Aim of the task:
Only the number is wanted: count the lines in the data with "model" in them.

Supplied material:

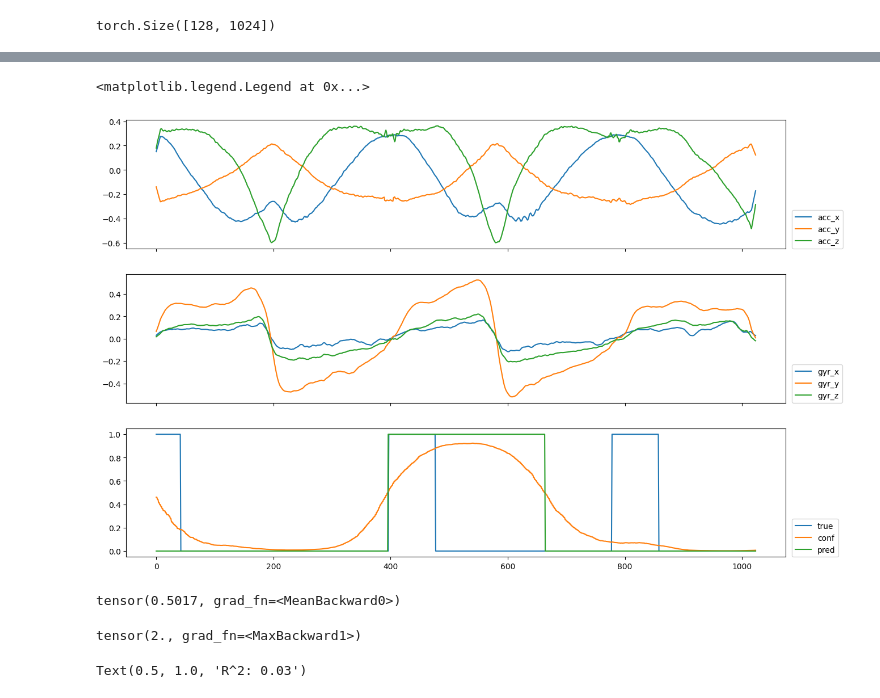
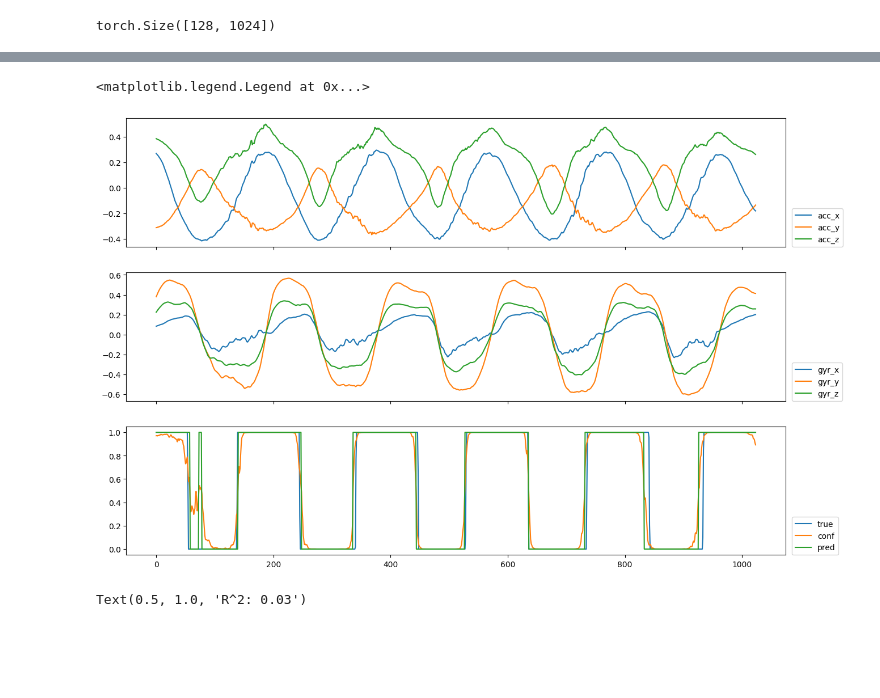
Before and after one commit to Musa-Azeem/AI-hypertrophy-coach, a Jupyter notebook: ml.ipynb, the cells around one changed output, grey strips where cells are left out. Drawn from its saved outputs; the diff is of its cells as text; code cells hidden in the pictures; blank space fills up the shorter version.

```diff
--- a/ml.ipynb
+++ b/ml.ipynb
@@ -210,29 +216,35 @@ class ConvNet(nn.Module):
             nn.MaxPool1d(kernel_size=2, stride=2),
             ResBlock(32, 64, kernel_size=3, stride=2),
             ResBlock(64, 64, kernel_size=3, stride=2),
+            ResBlock(64, 128, kernel_size=3, stride=2),
+            ResBlock(128, 128, kernel_size=3, stride=2),
+            ResBlock(128, 256, kernel_size=3, stride=2),
+            ResBlock(256, 256, kernel_size=3, stride=2),
+            ResBlock(256, 512, kernel_size=3, stride=2),
         )
-        self.conv = nn.Sequential(
-            ResBlock(64, 64, kernel_size=3, stride=2, dropout=0.1),
-            ResBlock(64, 128, kernel_size=3, stride=2, dropout=0.1),
-        )
+        # self.conv = nn.Sequential(
+        #     ResBlock(64, 64, kernel_size=3, stride=2, dropout=0.1),
+        #     ResBlock(64, 128, kernel_size=3, stride=2, dropout=0.1),
+        # )
         self.ap = nn.AdaptiveAvgPool1d(1)
-        self.fc = nn.Linear(128, winsize // 2)
+        # self.fc = nn.Linear(512, winsize // 2)
+        self.fc = nn.Linear(512, winsize)
     def forward(self, x):
         x = self.encoder(x)
-        x = self.conv(x)
+        # x = self.conv(x)
         x = self.ap(x).squeeze(-1)
         x = self.fc(x)
-        x = torch.repeat_interleave(x, 2, dim=1)
+        # x = torch.repeat_interleave(x, 2, dim=1)
         return x
     def freeze(self):
         for param in self.encoder.parameters():
             param.requires_grad = False
 
-def iou_metric(y_pred, y_true):
-    if y.ndim != 2:
+def iou_metric(ypred, y_true):
+    if y_true.ndim != 2:
         raise ValueError
-    intersection = (y_pred * y_true).sum(axis=1)
-    union = (y_pred + y_true - y_pred * y_true).sum(axis=1)
+    intersection = (ypred * y_true).sum(axis=1)
+    union = (ypred + y_true - ypred * y_true).sum(axis=1)
     iou = (intersection / union)
     iou[iou.isnan()] = 0.0
     return iou.mean()
@@ -244,9 +256,9 @@ class SegmentationLoss(nn.Module):
         self.reg_criterion = nn.MSELoss()
         # self.iou_criterion = iou_metric
         self.alpha = alpha
-    def forward(self, y_pred, y_true):
-        probs = F.sigmoid(y_pred)
-        cat_loss = self.cat_criterion(y_pred, y_true)
+    def forward(self, ypred, y_true):
+        probs = F.sigmoid(ypred)
+        cat_loss = self.cat_criterion(ypred, y_true)
         reg_loss = self.reg_criterion(probs, y_true)
         # iou_loss = self.iou_criterion(probs.round(), y_true)
 
@@ -372,4 +396,5 @@ Epoch 99 train loss: 0.4082496483516331, val loss: 0.6751400463721331
 # %%
-model.load_state_dict(torch.load('best_model-class.pth'))
+model.load_state_dict(torch.load('model.pth'))
+# model.load_state_dict(torch.load('best_model-class.pth'))
 evaluate(model, valloader, trainloader)
 # %% [output]
@@ -378,44 +405,35 @@ Val Loss: 0.7905628     Val IOU: 0.2097522
 # %%
-X,y = valloader.dataset[800]
+#.819 shit
+#.499 gets most - always larger than true (false positives)
+# 0.017, 0.07 perfect - (this was from overfit model on trainset)
+X,y = trainloader.dataset[500]
 X = X.unsqueeze(0)
 y = y.unsqueeze(0)
 
 model.eval()
-model.load_state_dict(torch.load('best_model-class.pth'))
+# model.load_state_dict(torch.load('best_model-class.pth'))
+model.load_state_dict(torch.load('model.pth'))
 
 with torch.no_grad():
     ypred = model(X.to(device)).cpu()
 
 i=0
 fig, axes = plt.subplots(3,1, sharex=True, figsize=(15,10))
 axes[0].plot(X[0,0].numpy(), label='acc_x')
 axes[0].plot(X[0,1].numpy(), label='acc_y')
 axes[0].plot(X[0,2].numpy(), label='acc_z')
 axes[1].plot(X[0,3].numpy(), label='gyr_x')
 axes[1].plot(X[0,4].numpy(), label='gyr_y')
 axes[1].plot(X[0,5].numpy(), label='gyr_z')
 axes[2].plot(y[0].numpy(), label='true')
 axes[2].plot(F.sigmoid(ypred[0]).numpy(), label='conf')
 axes[2].plot(F.sigmoid(ypred[0]).round().numpy(), label='pred')
 axes[0].legend(loc=(1.01, 0))
 axes[1].legend(loc=(1.01, 0))
 axes[2].legend(loc=(1.01, 0))
 # %% [output]
 <matplotlib.legend.Legend at 0x...>
-[figure, old version]
+[figure, new version]
-# %%
-X,y = next(iter(trainloader))
-
-y_pred = F.sigmoid(model(X.to(device))).round().cpu()
-
-iou = iou_metric(y_pred, y)
-iou
-# %% [output]
-tensor(0.5017, grad_fn=<MeanBackward0>)
-# %%
-(y_pred + y).max()
-# %% [output]
-tensor(2., grad_fn=<MaxBackward1>)
 # %%
 X,y = next(iter(valloader))
 
```
Also changed, not shown: parts of 8 cells of this notebook, 2 other files.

Reply:
11